I knew a good chunk of the dancers there, so after signing in, handing over our headshots and resumes, and receiving out name-tag stickers, we were all hanging out, stretching and what not. The din of catching-up chatter and vigorous warming-up was interrupted when the choreographer wandered into our midst and, without saying anything, started doing a tiny dance.
Gradually people caught on to what was happening and tried to follow along. However, instead of facing away from us, as is customary, he danced looking straight at us, causing much confusion and cockamamie attempts to reverse the choreography to match what he was doing.
Finally he stopped, sighed, and announced in a vague European accent,
"I vill demo this for you, but do not copy me. You must make it your own."
So, he demos the combination, and immediately the room is in a frenzy of music and dancers all doing the combo in their own unique way.
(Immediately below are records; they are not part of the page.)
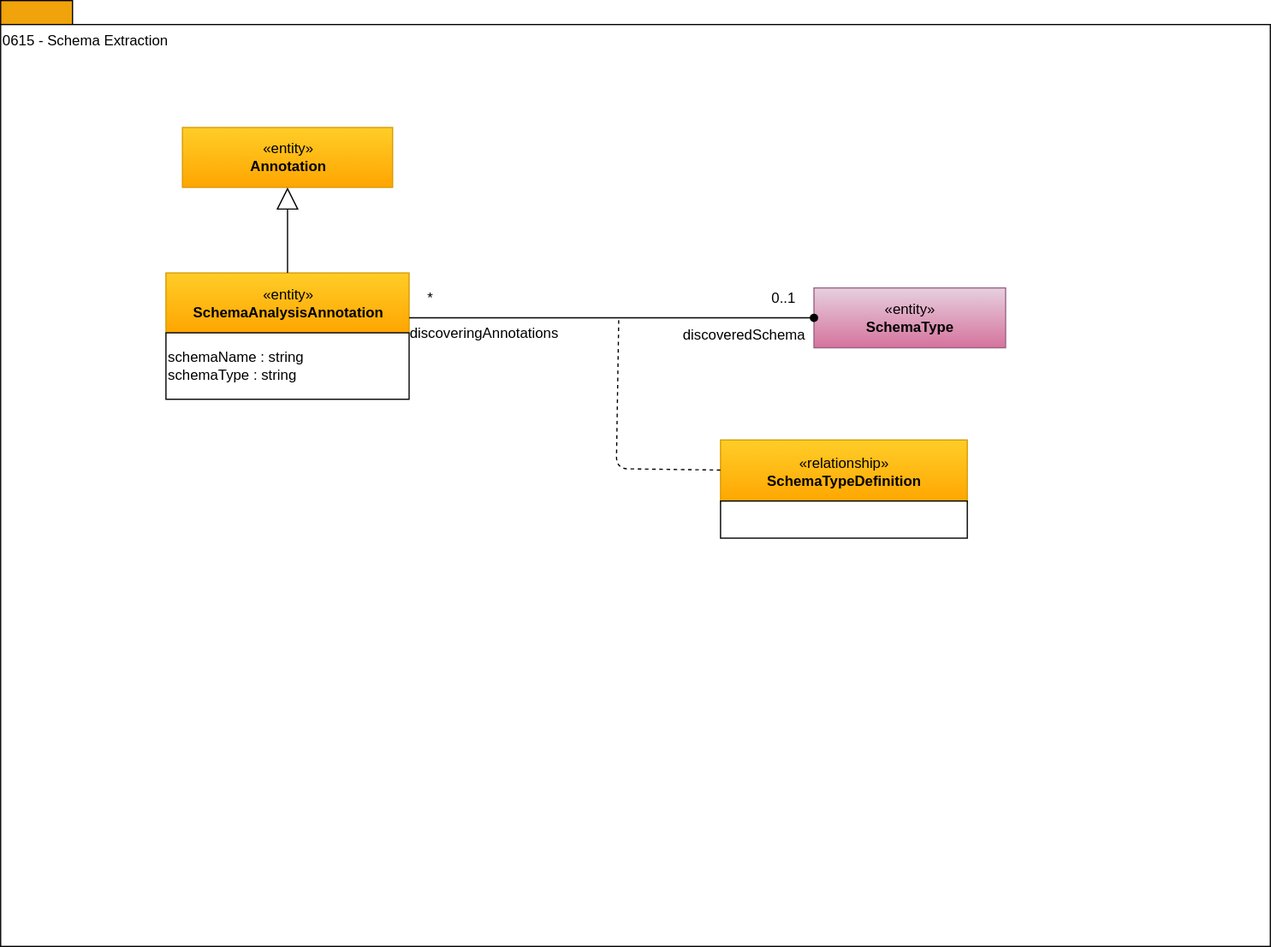
This is site/docs/types/6/0615-Schema-Extraction.svg from odpi/egeria-docs, a draw.io export, as it was before one commit. Source tidied: cells renumbered, new cells last; positions are measured from the earlier drawing's top-left corner, leaving out a move shared by most shapes.
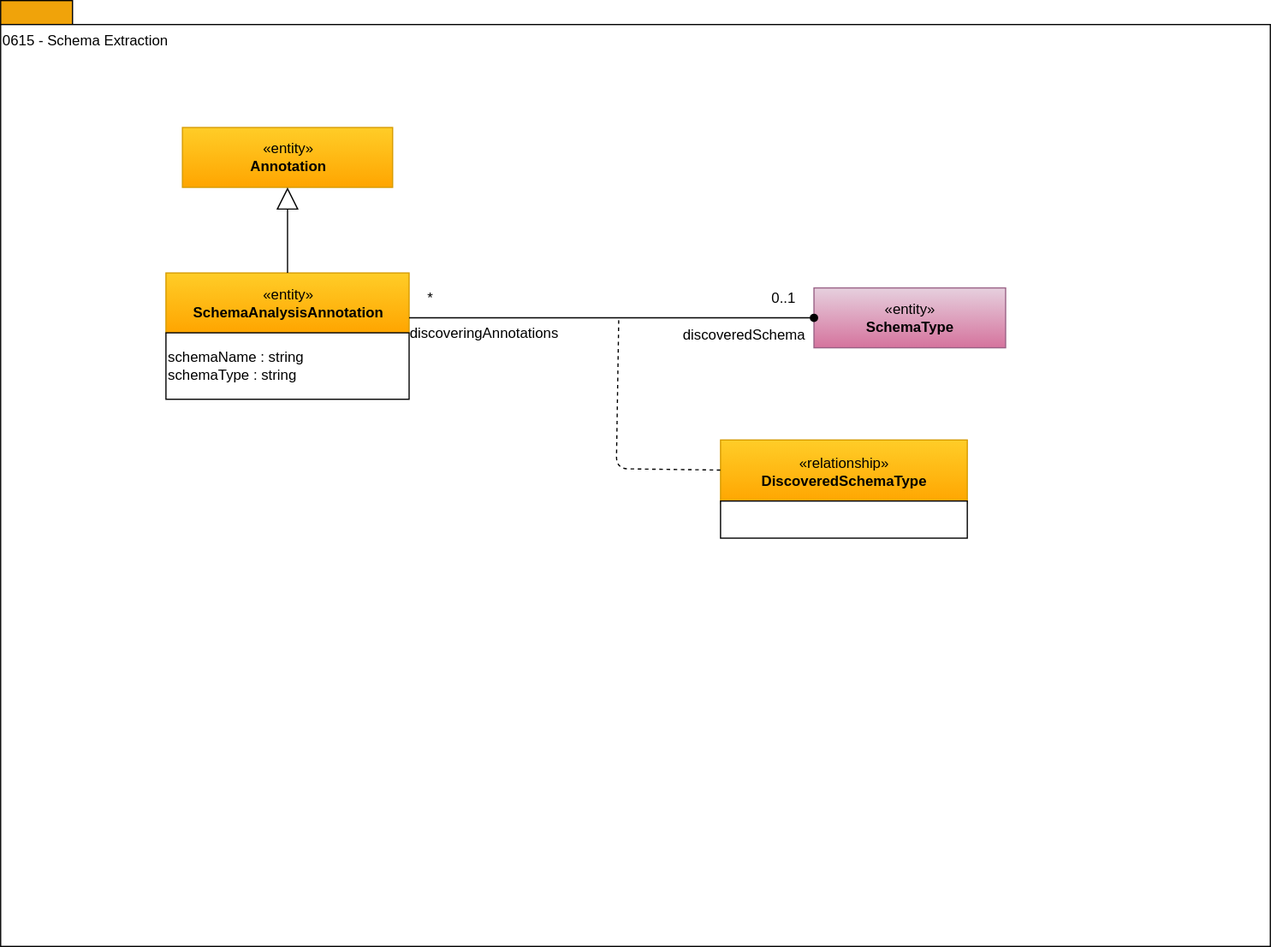
The same diagram one commit later.

The edit, as a diff of the source:
```diff
@@ -32,7 +32,7 @@
     <mxCell id="11" value="0..1" style="text;html=1;strokeColor=none;fillColor=none;align=center;verticalAlign=middle;whiteSpace=wrap;rounded=0;" parent="1" vertex="1">
       <mxGeometry x="634" y="239" width="40" height="20" as="geometry" />
     </mxCell>
-    <mxCell id="12" value="«relationship»&lt;br&gt;&lt;b&gt;SchemaTypeDefinition&lt;/b&gt;" style="html=1;strokeColor=#d79b00;align=center;fillColor=#ffcd28;gradientColor=#ffa500;" parent="1" vertex="1">
+    <mxCell id="12" value="«relationship»&lt;br&gt;&lt;b&gt;DiscoveredSchemaType&lt;/b&gt;" style="html=1;strokeColor=#d79b00;align=center;fillColor=#ffcd28;gradientColor=#ffa500;" parent="1" vertex="1">
       <mxGeometry x="601" y="367" width="206" height="53" as="geometry" />
     </mxCell>
     <mxCell id="13" style="endArrow=none;dashed=1;html=1;" parent="1" edge="1" target="12">
```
Different facings, different timings, all manner of leg and arm variations. We dance non-stop, trying to figure out what he wants, hoping he'll notice us.
Finally, he stops everyone and sighs exasperatedly,
"Vell, I vill be honest. You're simply ruining my choreography. Ruining it. You are all late and are doing nothink about it! I can't help you if you do not get on the horse and ride it. You must ride the horse!"
So, again, the cacophony of music and dancing begins again, only manic this time. Everyone dancing as fast as they can, trying to passionately ride the horse. The choreographer divides us up into groups, motions for us to begin, and then wanders away to talk to other dancers, completely ignoring the poor souls who were dancing their hearts out.
Finally, after all the groups have gone, he announces that he would like to see solos,
"But only if you truly desire."
Obviously, everyone wants the job. So everyone desires to do a solo. So we stand there. For an hour. While every single dancer does a solo.
You can imagine that this became tedious very quickly. Luckily, the choreographer extraordinaire would periodically hurl scandalous insults, temporarily rekindling our interest. At one point, he stopped a poor guy in the middle of his passionate, horse riding solo to tell him that he "vas making the choreography look very flat".
Eventually, after everyone's solo desires had been met, he let us go. And the dancers of Seattle wandered out into the street in a collective daze, with hopes dashed and egos wilting.
It's a strange profession.